The Maritime Administration?s timely concern to preserve marine ecology has lent impetus to a program for the for the development of a unique, moving bed filter coalescertype oil separator, originally proposed by Gollan [I]. The system proposed, keyed to the separation of oil from oil-water suspensions, offered two clear advantages over other available oil separators. Firstly, being based on a moving bed in-depth filter-coalescer, it offered significant reduction in clogging susceptibility by particulate matter-a problem of major concern in the use of conventional filter-coalescers. Secondly, the system afforded several modes of operation, hitherto not available, and seemed easily adaptable to a variety of ballast water containing various types of oil suspensions.

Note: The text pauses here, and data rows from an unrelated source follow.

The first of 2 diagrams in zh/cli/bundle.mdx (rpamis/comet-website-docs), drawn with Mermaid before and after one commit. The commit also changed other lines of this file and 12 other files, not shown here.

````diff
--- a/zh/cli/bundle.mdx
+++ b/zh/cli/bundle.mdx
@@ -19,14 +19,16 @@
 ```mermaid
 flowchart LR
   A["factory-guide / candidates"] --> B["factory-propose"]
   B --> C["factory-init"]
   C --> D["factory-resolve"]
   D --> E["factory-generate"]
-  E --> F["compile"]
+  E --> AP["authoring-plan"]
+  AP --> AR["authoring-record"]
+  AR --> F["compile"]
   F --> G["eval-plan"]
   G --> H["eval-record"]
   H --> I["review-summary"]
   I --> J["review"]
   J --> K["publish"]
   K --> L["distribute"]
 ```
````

The overall research plan called for a three-phase program, having as its ultimate objective the development of a practical device for scavenging oil from typical oily ballast and the establishment of basic engineering and system operational procedures for such separators. Phase I of the development effort was concerned with the screening and the evaluation of potential filter coalescing media which lend themselves to a moving bed type operation and simple regeneration procedures. At the end of this phase it was realized that the major objective of the program could actually be accomplished by a stationary BatchWise In-Situ Regenerated Separator (BIRS), employing open-structured polyurethane foam as a filter-coalescer, and a simple aqueezing operation for regeneration. Consequently, a 40 gpm BIRS, bench scale system, was selected for the studies in Phase II; and its separation efficiency for various simulated oiI-water suspensions was evaluated. The third phase of the program involved the design and construction of a 400 gpm demonstration oil/water separator. This system is presently undergoing extensive field tests.
A significant fallout of this program was the development of. a photographic method for the determination of oil droplet size and distribution found in ballast water, as well as a basic approach to the determination of oil concentration. Description and discussion of these methods have been presented elsewhere .